“Both the urban planning and architecture of Cedar evolve around connectivity,” says Pascal Cornips, architect and partner at Benthem Crouwel Architects. “Cedar links people, the neighborhood and society together in a creative and inspiring way. The transparency of the building’s facades perfectly embodies ING’s new philosophy with its focus on collaboration, empowerment and openness, but also ensures employees are always in touch with the green world outside.” The smooth, curved facades and floor to ceiling windows give Cedar a friendly and approachable front. The rounded canopies that wrap around the facade visually connect the two volumes and give the building a human scale, while simultaneously serving as sunscreens that protect the workspaces from the heat of the sun.
Inside, bright and airy atriums are the central heart of the office and allow daylight to flood the building. The wide dimensions and the wide floor span of the low-rise building guarantee ample square meters on every floor and large open spaces that are perfect for an agile work environment. The way the floor plan layout is organized around and through the atriums allows for efficient and fast routing. The open floor plans give the employees optimal flexibility and also make alternative use in the future possible, if desired.

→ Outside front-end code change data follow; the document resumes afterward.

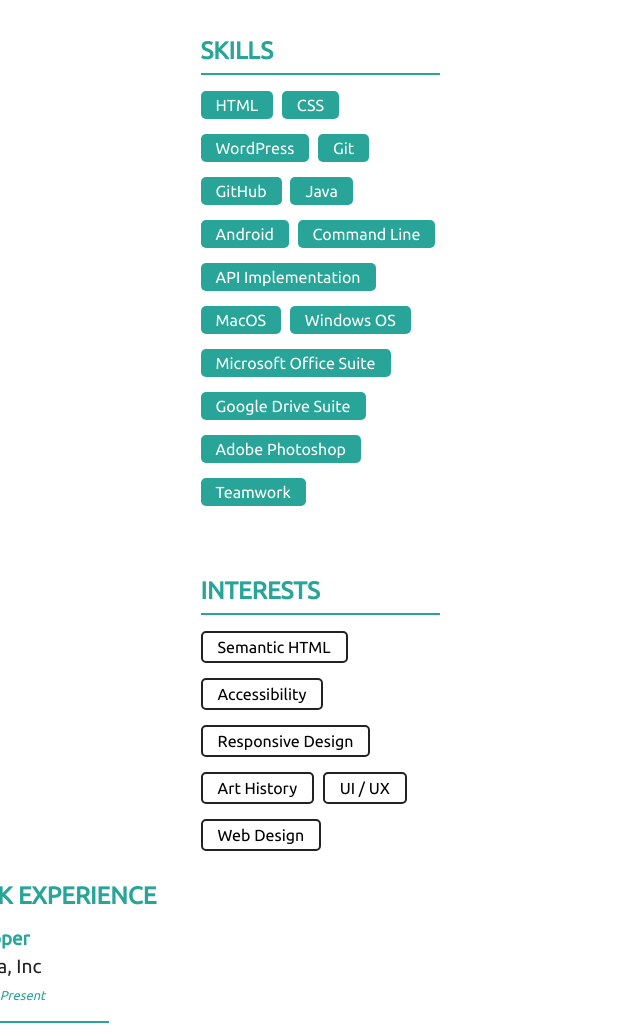
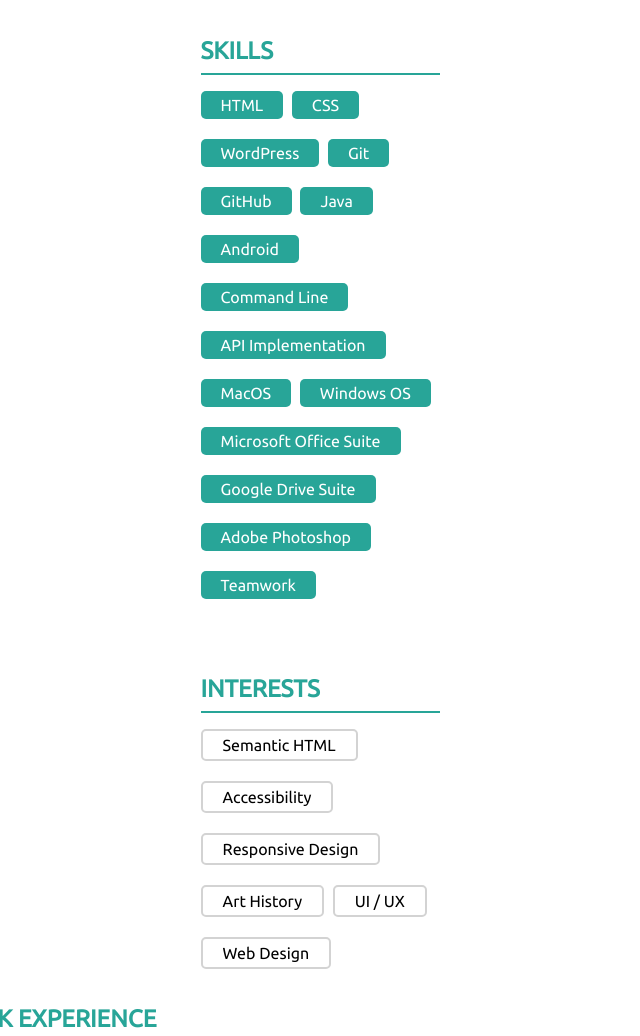
Before and after one commit to knpFletcher/Resume, a plain HTML site: page index.html in a window 1280 px wide. Shown: the part 481-1517 px from the top of the page, without its empty margins (307-947 px from the left). Drawn offline with Linux system fonts and the light colour scheme.

Commit message:
Skills and Interests
Adjustments to border color, paddings, margins per design document

```diff
--- a/css/styles.css
+++ b/css/styles.css
@@ -90,7 +90,7 @@
 }
 
 .interests li {
-  border: 2px solid #222;
+  border: 2px solid lightgrey;
 }
 
 .skills li {
@@ -172,8 +172,8 @@
 
   .interests li, .skills li {
     display: inline-block;
-    padding: 5px 15px;
-    margin: 0 5px 15px 0;
+    padding: 5px 20px;
+    margin: 0 5px 20px 0;
   }
 
   .left {
```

An empowering interior
HofmanDujardin designed both the full interior and the dynamic, floating platforms and staircases that criss-cross the two spacious atriums at the building’s heart.
“The interior of Cedar is all about empowerment and well-being. You feel the freedom when you walk in. The platforms connect places and people and bring the vibrancy up to the highest levels of the building”, explain Barbara Dujardin and Michiel Hofman, founding partners of HofmanDujardin. On the lively ground floors a world of possibilities opens: you can visit the coffee bar, food court or event halls or take a seat in one of the various informal meeting places. Customers can also visit the in-house bank office. The layered range of environments matches the variety of individual wishes of a big bank’s staff. All places have a human scale and carry their own qualities and atmosphere, while everything is harmonious and connected.
Atrium and platforms
The expressive wooden platforms symbolise the 21st century bank’s identity as a digital platform. They form grounded spaces and create physical and visual connections that naturally stimulate ING’s employees to collaborate. Visible from everywhere around the atriums, they also provide orientation points and encourage people to take the stairs. The platforms are fast becoming favorite places to hold spontaneous meetings and small gatherings. Flexible and moveable metal frames allow them to act as temporary ‘rooms’ for anything from business meetings to interior gardens, art exhibitions or a break-time birthday celebration.
All office floors are accessed from the platforms through warm textured entrance zones, each with their unique furnishing to create recognizable diversity. There is one single floor layout concept throughout the building with a well-balanced mix of spaces. This agile environment gives full freedom to choose where and how to work and meet. In between the areas with team tables and scrum boards, there are colorful clusters of meeting rooms in different sizes, accommodating anything from private calls to group meetings. Furthermore, each level has a silent area for concentration, with a reading table and a series of private booths. Throughout the building excellent acoustics ensure a sense of well-being and make it easy to focus.
Lots of plants, big trees and 300 works from ING’s large collection of art add another layer to the experience of the interior. All is finished with a balanced palette of warm tones and natural materials, while a touch of orange hints at ING’s strong visual identity. This makes the generous building not just an empowering and healthy place to work, it also gives this leading bank a new face.